- **Source data**:
↓↓↓

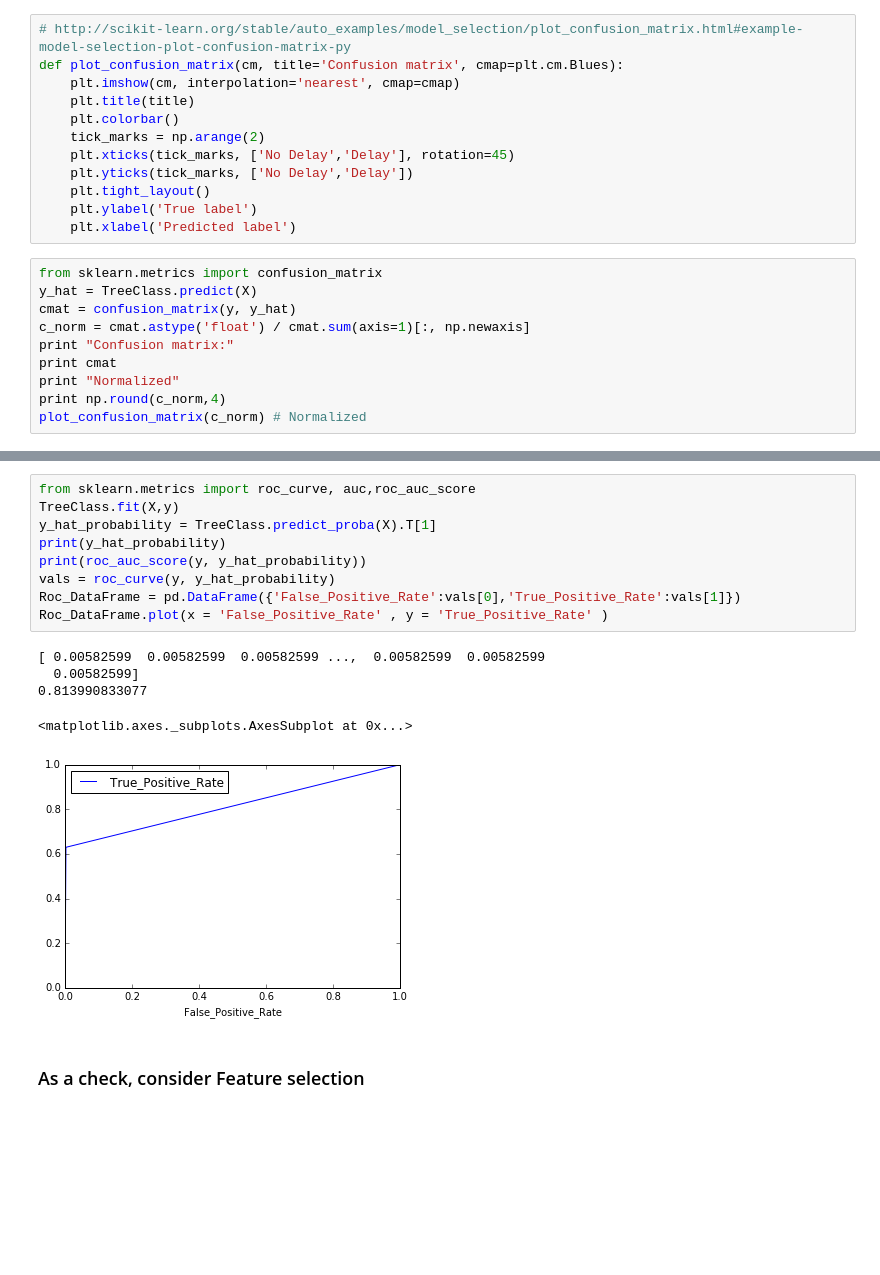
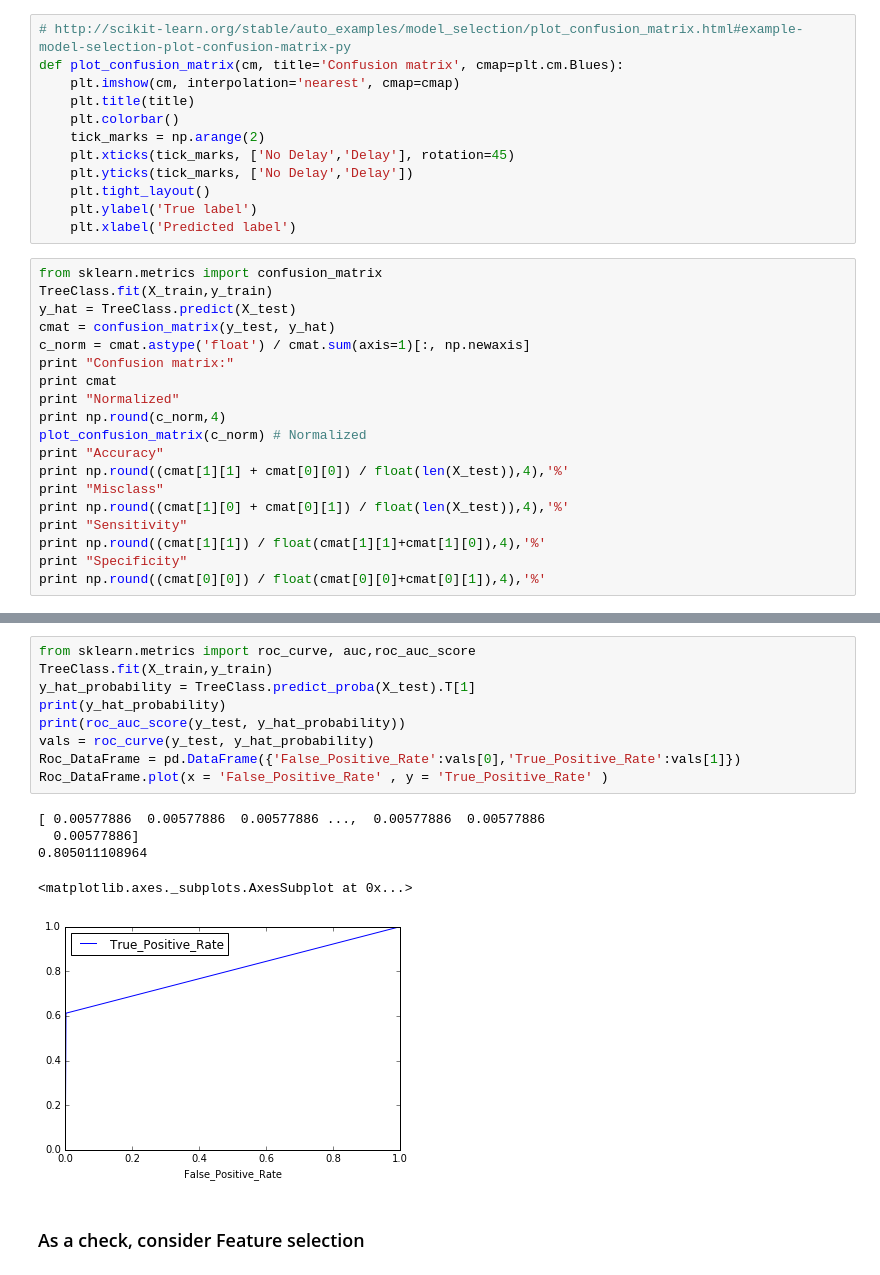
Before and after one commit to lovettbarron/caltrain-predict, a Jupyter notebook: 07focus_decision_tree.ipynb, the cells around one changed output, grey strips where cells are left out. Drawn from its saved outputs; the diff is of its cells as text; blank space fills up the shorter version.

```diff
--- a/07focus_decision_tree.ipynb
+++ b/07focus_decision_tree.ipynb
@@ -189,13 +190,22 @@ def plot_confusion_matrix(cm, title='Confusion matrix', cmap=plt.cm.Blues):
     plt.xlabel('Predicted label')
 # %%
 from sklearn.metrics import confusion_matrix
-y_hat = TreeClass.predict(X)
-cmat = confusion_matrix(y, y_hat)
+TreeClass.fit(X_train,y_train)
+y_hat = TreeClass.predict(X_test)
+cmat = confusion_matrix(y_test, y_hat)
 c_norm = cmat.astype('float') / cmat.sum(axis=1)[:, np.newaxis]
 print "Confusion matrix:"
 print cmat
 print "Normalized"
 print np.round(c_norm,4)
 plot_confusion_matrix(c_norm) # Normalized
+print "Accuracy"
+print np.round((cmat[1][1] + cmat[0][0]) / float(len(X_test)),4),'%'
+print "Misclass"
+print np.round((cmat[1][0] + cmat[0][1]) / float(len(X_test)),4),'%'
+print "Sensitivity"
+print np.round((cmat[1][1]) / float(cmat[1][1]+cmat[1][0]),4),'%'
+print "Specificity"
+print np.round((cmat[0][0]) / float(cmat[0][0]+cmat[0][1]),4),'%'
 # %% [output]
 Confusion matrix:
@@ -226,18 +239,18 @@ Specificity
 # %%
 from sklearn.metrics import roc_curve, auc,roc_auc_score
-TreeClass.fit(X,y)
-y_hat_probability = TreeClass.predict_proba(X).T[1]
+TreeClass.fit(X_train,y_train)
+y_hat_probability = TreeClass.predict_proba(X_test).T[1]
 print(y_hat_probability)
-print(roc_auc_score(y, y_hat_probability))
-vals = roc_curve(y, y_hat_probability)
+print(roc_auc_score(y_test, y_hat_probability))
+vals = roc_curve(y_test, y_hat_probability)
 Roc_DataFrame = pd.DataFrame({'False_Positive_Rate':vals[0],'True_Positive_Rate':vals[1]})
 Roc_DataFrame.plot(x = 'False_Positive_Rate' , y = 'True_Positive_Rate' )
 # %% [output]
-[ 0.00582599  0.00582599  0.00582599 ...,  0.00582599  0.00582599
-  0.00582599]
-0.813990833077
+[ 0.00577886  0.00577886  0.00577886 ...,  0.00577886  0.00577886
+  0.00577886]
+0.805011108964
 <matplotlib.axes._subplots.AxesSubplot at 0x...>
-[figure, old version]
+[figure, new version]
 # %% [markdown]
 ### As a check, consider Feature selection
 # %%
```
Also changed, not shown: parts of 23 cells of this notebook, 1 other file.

↑↑↑

- **Work required**: The answer should be a single number: the count of lines in the data that include the string "cmat".

- **Result for this exercise**: 8